until next time, back to a socialist, communist workforce 😉


The evolution of work and the workplace

I spent Rajinikanth’s birthday  at Jaipur, all thanks to one of my favourite bloggers – Kavi, who, in his official avatar, invited me to his organisation’s annual HR conference. The theme of the conference was Evolve Connect Enhance, and I can honestly say that many of my perspectives were enhanced during discussions about the real  implications and challenges for organisations, brought about by radical changes in the business environment.

For now, I’ll let the talk do the talking!  (transcript below the ppt) Do comment with your thoughts!


Final Talk Points by manuscrypts


until next time, work it out

A culture of innovation

More than four years ago, I’d written a post juxtaposing product and consumer life cycles wondering how products could evolve, yet be relevant to users at various stages of their usage maturity. Personalisation as a theme has advanced much since then, and web based services are definitely closer to cracking this. I also got a perspective from Jeff Bezos in this post All businesses need to be young forever. If your customer base ages with you, you’re Woolworth’s” though I’d take it with a pinch of context.

But when disruption is the norm and technologies like 3D Printing and themes like the Collaborative Economy (and others) are poised to have an impact on an increasing number of business models, how does a brand pace its innovation? Branding Strategy Insider asked a relevant question on this premise – Can brands innovate too soon? The post quotes Michael Schrage in providing a good perspective “Your own rate of change is determined less by the quality or price/performance of your offerings than the measurable readiness of your customers and clients … Their inertia matters more than your momentum.

This post I came across cites a research by Forrester which points out that most innovations remain incremental in impact, rather than being radical innovation..Companies often ‘innovate’ things customers don’t even want. The post suggests a simple cyclical framework of Learn (strategy) – Make (technology) – Test. (design) A more nuanced view (and framework) of innovation can be found at Digital Tonto. Bezos once again has a take on it “We innovate by starting with the customer and working backwards. That becomes the touchstone for how we invent.

Social technologies provide multiple ways for an organisation to simulate scenarios and structure their innovation pathways in ways that will optimise customer benefits and business objectives. In fact, I believe that the responsive organisation (via) will soon become a strategic imperative. As quoted in that post “If the rate of change on the outside exceeds the rate of change on the inside, the end is near.” I also think that the biggest challenge in this entire movement is a mindset-culture lag. In a sense, all the so-termed disruptions happen because incumbents were not agile enough to adapt to a rapidly changing environment. There is some wonderful learning from the founder of Sonar in this post titled “Postmortem of a Venture-backed Startup” One of may favourites is “Think of culture as a cofounder that is present when you are not.” The thing is, it can work both ways! A cultural mindset to experiment, fail, pick yourself up and work harder, and win is probably what will define the winning institutions of the future.


until next time, “It is not the strongest of the species that survives, nor the most intelligent, but the one most responsive to change.” ~ Charles Darwin

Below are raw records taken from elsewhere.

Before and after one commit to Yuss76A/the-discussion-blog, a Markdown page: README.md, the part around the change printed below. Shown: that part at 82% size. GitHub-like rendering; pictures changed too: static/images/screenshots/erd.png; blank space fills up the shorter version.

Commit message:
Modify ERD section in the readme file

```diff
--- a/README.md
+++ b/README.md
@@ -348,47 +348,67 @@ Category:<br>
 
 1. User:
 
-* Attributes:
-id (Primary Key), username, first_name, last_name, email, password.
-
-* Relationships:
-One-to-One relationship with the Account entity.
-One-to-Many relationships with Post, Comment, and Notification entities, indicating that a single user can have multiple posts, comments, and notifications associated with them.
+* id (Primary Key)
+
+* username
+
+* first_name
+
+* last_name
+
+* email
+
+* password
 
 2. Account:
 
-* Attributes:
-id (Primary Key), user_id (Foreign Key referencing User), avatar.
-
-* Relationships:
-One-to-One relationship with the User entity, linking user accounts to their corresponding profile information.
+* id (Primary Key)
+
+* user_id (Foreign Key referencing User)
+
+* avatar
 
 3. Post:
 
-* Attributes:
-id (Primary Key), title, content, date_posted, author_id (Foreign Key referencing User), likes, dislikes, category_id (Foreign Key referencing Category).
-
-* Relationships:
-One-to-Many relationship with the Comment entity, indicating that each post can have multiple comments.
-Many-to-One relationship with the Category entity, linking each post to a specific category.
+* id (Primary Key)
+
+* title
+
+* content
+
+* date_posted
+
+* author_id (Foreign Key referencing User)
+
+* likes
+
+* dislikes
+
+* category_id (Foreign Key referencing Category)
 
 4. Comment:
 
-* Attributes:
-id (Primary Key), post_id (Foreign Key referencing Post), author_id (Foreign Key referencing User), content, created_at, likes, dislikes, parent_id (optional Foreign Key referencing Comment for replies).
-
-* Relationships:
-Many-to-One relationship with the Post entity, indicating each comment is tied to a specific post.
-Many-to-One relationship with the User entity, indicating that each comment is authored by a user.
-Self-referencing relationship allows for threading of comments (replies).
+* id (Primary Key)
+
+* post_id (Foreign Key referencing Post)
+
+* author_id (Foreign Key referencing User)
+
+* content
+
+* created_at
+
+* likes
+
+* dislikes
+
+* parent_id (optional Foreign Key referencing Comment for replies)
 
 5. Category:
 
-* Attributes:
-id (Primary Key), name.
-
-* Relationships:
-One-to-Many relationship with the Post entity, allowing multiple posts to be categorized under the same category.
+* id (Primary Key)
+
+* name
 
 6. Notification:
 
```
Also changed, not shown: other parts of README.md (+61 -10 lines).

Work from….

(image courtesy: Dilbert)

Sometime back, Marissa Mayer [disclosure: I’m a giggles fan 😉 ] created quite a flutter with her decision to get Yahoos to stop their work-from-home arrangements. This seems a performance linked decision and across the web, you will find various perspectives on it. This mix of perspectives continue on the employee side as well. Working-from-home brings its own set of pros and cons, and one can debate it from both sides.

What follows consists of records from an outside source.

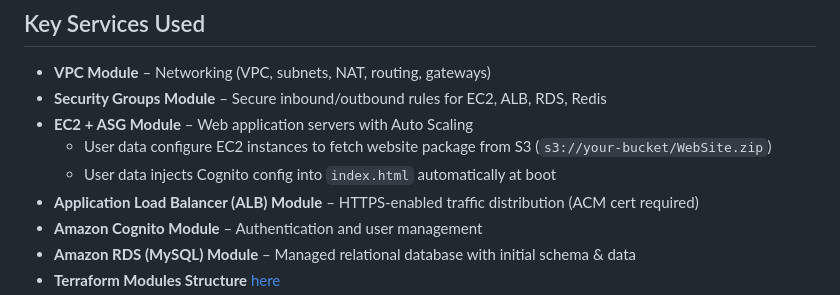
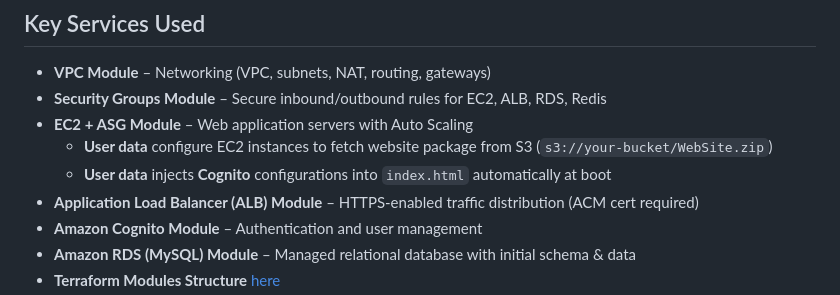
Before and after one commit to Mojahidmohd/Shopping-Site, a Markdown page: README.md, the part around the change. Rendered like a GitHub page.

```diff
--- a/README.md
+++ b/README.md
@@ -45,8 +45,8 @@ By following this project, you will:
 - **VPC Module** – Networking (VPC, subnets, NAT, routing, gateways)
 - **Security Groups Module** – Secure inbound/outbound rules for EC2, ALB, RDS, Redis
 - **EC2 + ASG Module** – Web application servers with Auto Scaling
-  - User data configure EC2 instances to fetch website package from S3 (`s3://your-bucket/WebSite.zip`)
-  - User data injects Cognito config into `index.html` automatically at boot
+  - **User data** configure EC2 instances to fetch website package from S3 (`s3://your-bucket/WebSite.zip`)
+  - **User data** injects **Cognito** configurations into `index.html` automatically at boot
 - **Application Load Balancer (ALB) Module** – HTTPS-enabled traffic distribution (ACM cert required)
 - **Amazon Cognito Module** – Authentication and user management
 - **Amazon RDS (MySQL) Module** – Managed relational database with initial schema & data
```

As with most everything, there can hardly be a single solution that fits all, and there are various subjective elements on the employee and employer sides that need to be considered. This is especially so in the social era, when corporations will be compelled to align business objectives with a purpose that consumers and employees can identify with, and work cohesively towards.  More